Which lines below include "LanguagePatternPartition"? Copy them all.
○ ○ ○ ○ ○
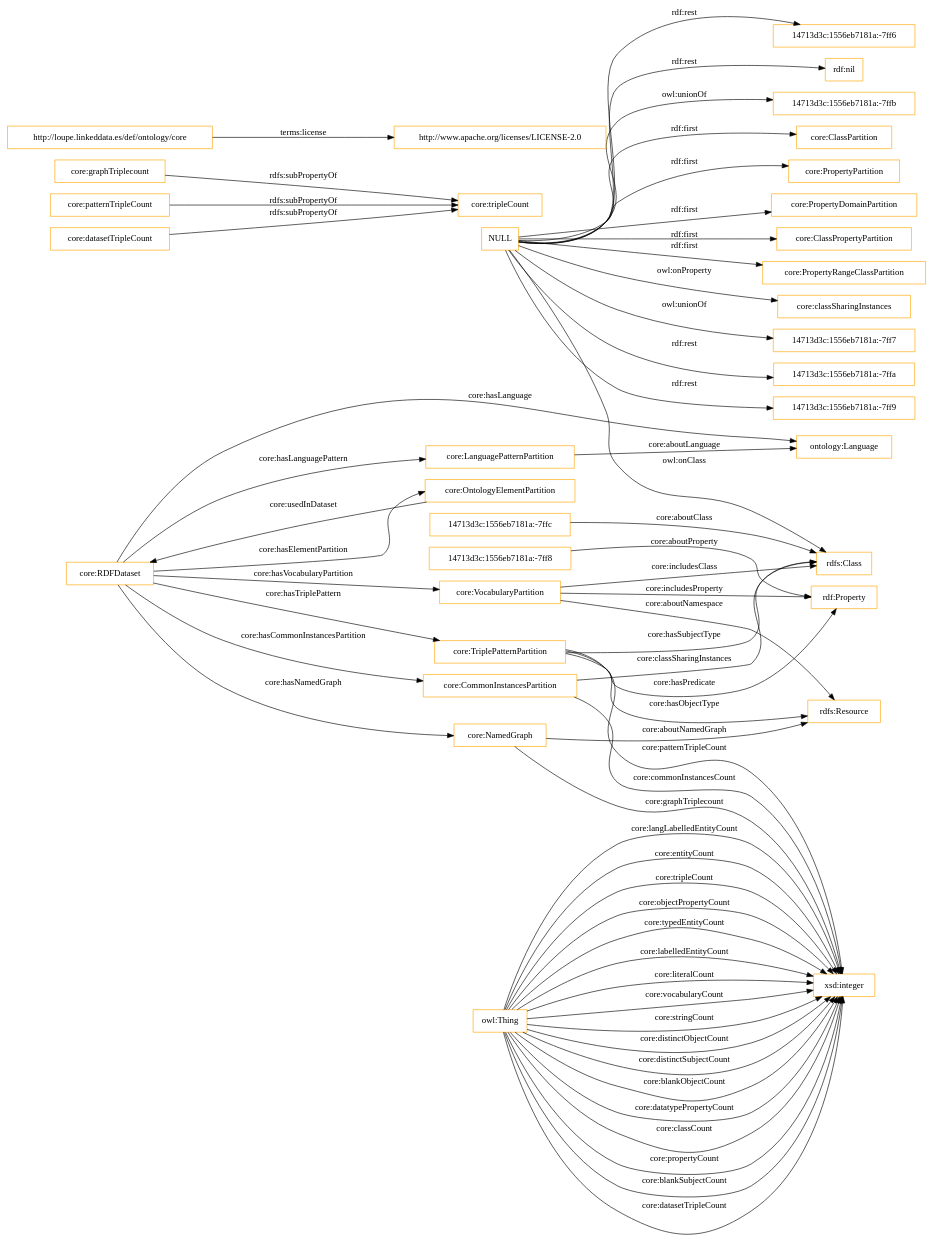
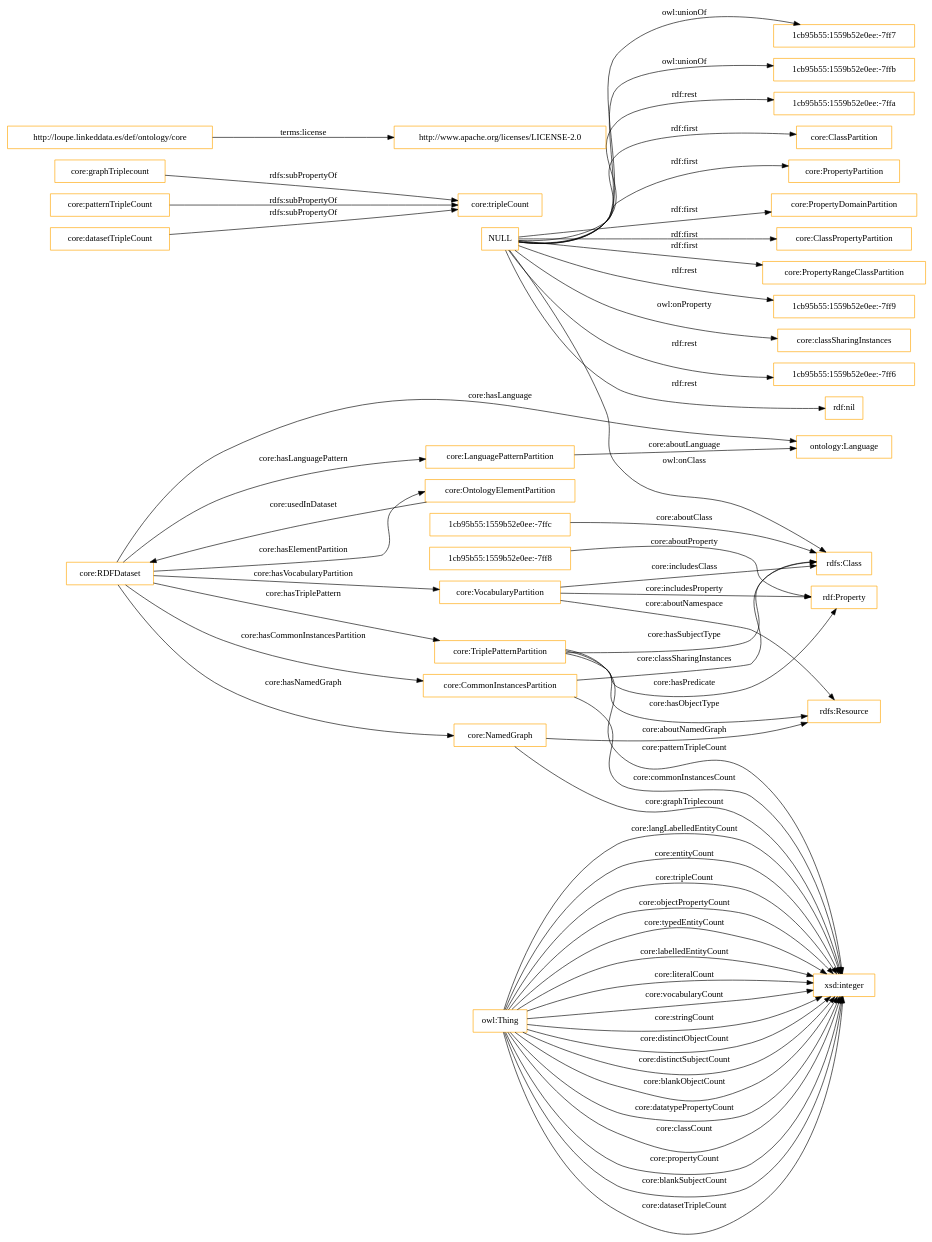
Before and after one commit to nandana/loupe-ontology: the diagram in OnToology/loupe-ontology.owl/diagrams/ar2dtool-class/loupe-ontology.owl.png.dot, drawn with Graphviz. The commit also changed 26 other files, not shown here.

```diff
--- a/OnToology/loupe-ontology.owl/diagrams/ar2dtool-class/loupe-ontology.owl.png.dot
+++ b/OnToology/loupe-ontology.owl/diagrams/ar2dtool-class/loupe-ontology.owl.png.dot
@@ -1,62 +1,62 @@
 digraph ar2dtool_diagram { 
 rankdir=LR;
 size="1501"
-node [shape = rectangle, color="orange"]; "core:ClassPartition" "core:PropertyPartition" "core:PropertyDomainPartition" "core:OntologyElementPartition" "14713d3c:1556eb7181a:-7ffc" "core:CommonInstancesPartition" "rdfs:Resource" "core:LanguagePatternPartition" "14713d3c:1556eb7181a:-7ff8" "core:NamedGraph" "rdfs:Class" "rdf:Property" "core:TriplePatternPartition" "core:ClassPropertyPartition" "ontology:Language" "core:VocabularyPartition" "core:PropertyRangeClassPartition" "core:RDFDataset" ; /*classes style*/
+node [shape = rectangle, color="orange"]; "core:ClassPartition" "core:PropertyPartition" "core:PropertyDomainPartition" "core:OntologyElementPartition" "1cb95b55:1559b52e0ee:-7ffc" "core:CommonInstancesPartition" "rdfs:Resource" "core:LanguagePatternPartition" "core:NamedGraph" "rdfs:Class" "rdf:Property" "core:TriplePatternPartition" "core:ClassPropertyPartition" "ontology:Language" "1cb95b55:1559b52e0ee:-7ff8" "core:VocabularyPartition" "core:PropertyRangeClassPartition" "core:RDFDataset" ; /*classes style*/
 	"core:graphTriplecount" -> "core:tripleCount" [ label = "rdfs:subPropertyOf" ];
 	"core:patternTripleCount" -> "core:tripleCount" [ label = "rdfs:subPropertyOf" ];
+	"NULL" -> "1cb95b55:1559b52e0ee:-7ff9" [ label = "rdf:rest" ];
 	"NULL" -> "core:PropertyPartition" [ label = "rdf:first" ];
 	"NULL" -> "core:classSharingInstances" [ label = "owl:onProperty" ];
-	"NULL" -> "14713d3c:1556eb7181a:-7ff7" [ label = "owl:unionOf" ];
+	"NULL" -> "1cb95b55:1559b52e0ee:-7ff6" [ label = "rdf:rest" ];
 	"NULL" -> "core:PropertyDomainPartition" [ label = "rdf:first" ];
 	"NULL" -> "core:PropertyRangeClassPartition" [ label = "rdf:first" ];
-	"NULL" -> "14713d3c:1556eb7181a:-7ffa" [ label = "rdf:rest" ];
-	"NULL" -> "14713d3c:1556eb7181a:-7ff9" [ label = "rdf:rest" ];
-	"NULL" -> "14713d3c:1556eb7181a:-7ff6" [ label = "rdf:rest" ];
 	"NULL" -> "rdf:nil" [ label = "rdf:rest" ];
 	"NULL" -> "rdfs:Class" [ label = "owl:onClass" ];
-	"NULL" -> "14713d3c:1556eb7181a:-7ffb" [ label = "owl:unionOf" ];
+	"NULL" -> "1cb95b55:1559b52e0ee:-7ff7" [ label = "owl:unionOf" ];
+	"NULL" -> "1cb95b55:1559b52e0ee:-7ffb" [ label = "owl:unionOf" ];
 	"NULL" -> "core:ClassPropertyPartition" [ label = "rdf:first" ];
 	"NULL" -> "core:ClassPartition" [ label = "rdf:first" ];
+	"NULL" -> "1cb95b55:1559b52e0ee:-7ffa" [ label = "rdf:rest" ];
 	"core:datasetTripleCount" -> "core:tripleCount" [ label = "rdfs:subPropertyOf" ];
 	"http://loupe.linkeddata.es/def/ontology/core" -> "http://www.apache.org/licenses/LICENSE-2.0" [ label = "terms:license" ];
 	"owl:Thing" -> "xsd:integer" [ label = "core:datasetTripleCount" ];
 	"core:RDFDataset" -> "core:NamedGraph" [ label = "core:hasNamedGraph" ];
 	"owl:Thing" -> "xsd:integer" [ label = "core:langLabelledEntityCount" ];
 	"core:NamedGraph" -> "rdfs:Resource" [ label = "core:aboutNamedGraph" ];
 	"owl:Thing" -> "xsd:integer" [ label = "core:entityCount" ];
 	"owl:Thing" -> "xsd:integer" [ label = "core:tripleCount" ];
 	"core:CommonInstancesPartition" -> "xsd:integer" [ label = "core:commonInstancesCount" ];
 	"owl:Thing" -> "xsd:integer" [ label = "core:objectPropertyCount" ];
 	"owl:Thing" -> "xsd:integer" [ label = "core:typedEntityCount" ];
 	"owl:Thing" -> "xsd:integer" [ label = "core:labelledEntityCount" ];
 	"owl:Thing" -> "xsd:integer" [ label = "core:literalCount" ];
 	"owl:Thing" -> "xsd:integer" [ label = "core:vocabularyCount" ];
 	"owl:Thing" -> "xsd:integer" [ label = "core:stringCount" ];
 	"core:TriplePatternPartition" -> "xsd:integer" [ label = "core:patternTripleCount" ];
 	"core:VocabularyPartition" -> "rdfs:Resource" [ label = "core:aboutNamespace" ];
 	"core:RDFDataset" -> "core:CommonInstancesPartition" [ label = "core:hasCommonInstancesPartition" ];
 	"owl:Thing" -> "xsd:integer" [ label = "core:distinctObjectCount" ];
 	"owl:Thing" -> "xsd:integer" [ label = "core:distinctSubjectCount" ];
 	"core:TriplePatternPartition" -> "rdfs:Class" [ label = "core:hasSubjectType" ];
 	"core:VocabularyPartition" -> "rdfs:Class" [ label = "core:includesClass" ];
 	"core:CommonInstancesPartition" -> "rdfs:Class" [ label = "core:classSharingInstances" ];
 	"core:VocabularyPartition" -> "rdf:Property" [ label = "core:includesProperty" ];
 	"core:TriplePatternPartition" -> "rdfs:Resource" [ label = "core:hasObjectType" ];
 	"core:RDFDataset" -> "core:VocabularyPartition" [ label = "core:hasVocabularyPartition" ];
 	"core:OntologyElementPartition" -> "core:RDFDataset" [ label = "core:usedInDataset" ];
 	"core:LanguagePatternPartition" -> "ontology:Language" [ label = "core:aboutLanguage" ];
 	"owl:Thing" -> "xsd:integer" [ label = "core:blankObjectCount" ];
 	"core:NamedGraph" -> "xsd:integer" [ label = "core:graphTriplecount" ];
 	"owl:Thing" -> "xsd:integer" [ label = "core:datatypePropertyCount" ];
 	"owl:Thing" -> "xsd:integer" [ label = "core:classCount" ];
 	"core:TriplePatternPartition" -> "rdf:Property" [ label = "core:hasPredicate" ];
-	"14713d3c:1556eb7181a:-7ff8" -> "rdf:Property" [ label = "core:aboutProperty" ];
+	"1cb95b55:1559b52e0ee:-7ff8" -> "rdf:Property" [ label = "core:aboutProperty" ];
 	"owl:Thing" -> "xsd:integer" [ label = "core:propertyCount" ];
 	"core:RDFDataset" -> "core:LanguagePatternPartition" [ label = "core:hasLanguagePattern" ];
 	"owl:Thing" -> "xsd:integer" [ label = "core:blankSubjectCount" ];
 	"core:RDFDataset" -> "core:OntologyElementPartition" [ label = "core:hasElementPartition" ];
 	"core:RDFDataset" -> "ontology:Language" [ label = "core:hasLanguage" ];
 	"core:RDFDataset" -> "core:TriplePatternPartition" [ label = "core:hasTriplePattern" ];
-	"14713d3c:1556eb7181a:-7ffc" -> "rdfs:Class" [ label = "core:aboutClass" ];
+	"1cb95b55:1559b52e0ee:-7ffc" -> "rdfs:Class" [ label = "core:aboutClass" ];
 
 }
```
○ ○ ○ ○ ○
* [Your response]:
-node [shape = rectangle, color="orange"]; "core:ClassPartition" "core:PropertyPartition" "core:PropertyDomainPartition" "core:OntologyElementPartition" "14713d3c:1556eb7181a:-7ffc" "core:CommonInstancesPartition" "rdfs:Resource" "core:LanguagePatternPartition" "14713d3c:1556eb7181a:-7ff8" "core:NamedGraph" "rdfs:Class" "rdf:Property" "core:TriplePatternPartition" "core:ClassPropertyPartition" "ontology:Language" "core:VocabularyPartition" "core:PropertyRangeClassPartition" "core:RDFDataset" ; /*classes style*/
+node [shape = rectangle, color="orange"]; "core:ClassPartition" "core:PropertyPartition" "core:PropertyDomainPartition" "core:OntologyElementPartition" "1cb95b55:1559b52e0ee:-7ffc" "core:CommonInstancesPartition" "rdfs:Resource" "core:LanguagePatternPartition" "core:NamedGraph" "rdfs:Class" "rdf:Property" "core:TriplePatternPartition" "core:ClassPropertyPartition" "ontology:Language" "1cb95b55:1559b52e0ee:-7ff8" "core:VocabularyPartition" "core:PropertyRangeClassPartition" "core:RDFDataset" ; /*classes style*/
 	"core:LanguagePatternPartition" -> "ontology:Language" [ label = "core:aboutLanguage" ];
 	"core:RDFDataset" -> "core:LanguagePatternPartition" [ label = "core:hasLanguagePattern" ];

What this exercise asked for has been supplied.